◆ **What is being asked**
Which lines of the records below contain the word "real"? Copy each of them out.
=== Records ===
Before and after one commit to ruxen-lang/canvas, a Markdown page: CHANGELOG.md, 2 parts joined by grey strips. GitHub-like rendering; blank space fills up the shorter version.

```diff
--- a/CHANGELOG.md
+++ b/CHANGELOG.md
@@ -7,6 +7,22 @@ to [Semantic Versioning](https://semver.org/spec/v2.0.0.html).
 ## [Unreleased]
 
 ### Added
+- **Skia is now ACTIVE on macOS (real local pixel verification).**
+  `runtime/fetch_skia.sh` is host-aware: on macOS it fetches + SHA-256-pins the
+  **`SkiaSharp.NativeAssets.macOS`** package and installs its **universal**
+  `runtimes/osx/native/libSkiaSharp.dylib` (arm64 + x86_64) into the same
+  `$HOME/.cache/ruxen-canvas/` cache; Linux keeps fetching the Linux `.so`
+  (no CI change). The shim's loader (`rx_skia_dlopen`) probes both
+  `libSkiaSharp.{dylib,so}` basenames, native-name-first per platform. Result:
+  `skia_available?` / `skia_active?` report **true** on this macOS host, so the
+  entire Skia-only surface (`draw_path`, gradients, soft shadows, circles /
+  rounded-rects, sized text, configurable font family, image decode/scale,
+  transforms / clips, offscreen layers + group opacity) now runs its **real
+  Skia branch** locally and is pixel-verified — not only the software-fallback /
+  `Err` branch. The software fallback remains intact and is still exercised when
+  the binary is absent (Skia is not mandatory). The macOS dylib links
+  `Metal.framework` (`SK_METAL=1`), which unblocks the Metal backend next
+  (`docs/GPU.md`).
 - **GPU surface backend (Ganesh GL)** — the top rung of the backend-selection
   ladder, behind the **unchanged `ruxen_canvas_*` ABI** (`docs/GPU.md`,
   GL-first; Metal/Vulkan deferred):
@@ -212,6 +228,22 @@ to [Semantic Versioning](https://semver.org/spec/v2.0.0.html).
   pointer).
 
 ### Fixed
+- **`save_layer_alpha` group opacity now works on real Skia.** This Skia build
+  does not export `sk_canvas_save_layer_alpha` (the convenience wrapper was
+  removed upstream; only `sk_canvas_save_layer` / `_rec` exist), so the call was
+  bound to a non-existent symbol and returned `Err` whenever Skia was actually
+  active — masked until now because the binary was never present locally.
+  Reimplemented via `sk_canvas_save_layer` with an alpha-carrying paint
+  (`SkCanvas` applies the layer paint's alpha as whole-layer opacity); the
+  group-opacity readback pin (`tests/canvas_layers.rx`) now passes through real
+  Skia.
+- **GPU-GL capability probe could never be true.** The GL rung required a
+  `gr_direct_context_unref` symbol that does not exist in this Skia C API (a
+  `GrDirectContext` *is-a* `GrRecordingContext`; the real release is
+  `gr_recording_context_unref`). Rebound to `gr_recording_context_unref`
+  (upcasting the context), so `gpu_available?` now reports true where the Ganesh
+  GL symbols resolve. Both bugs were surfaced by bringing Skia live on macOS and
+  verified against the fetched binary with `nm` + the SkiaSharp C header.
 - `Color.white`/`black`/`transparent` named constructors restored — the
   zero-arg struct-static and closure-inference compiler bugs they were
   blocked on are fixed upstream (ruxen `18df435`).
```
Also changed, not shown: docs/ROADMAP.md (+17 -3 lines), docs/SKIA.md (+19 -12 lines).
===
◆ **Task response**
+- **Skia is now ACTIVE on macOS (real local pixel verification).**
+  transforms / clips, offscreen layers + group opacity) now runs its **real
+- **`save_layer_alpha` group opacity now works on real Skia.** This Skia build
+  group-opacity readback pin (`tests/canvas_layers.rx`) now passes through real
+  `GrDirectContext` *is-a* `GrRecordingContext`; the real release is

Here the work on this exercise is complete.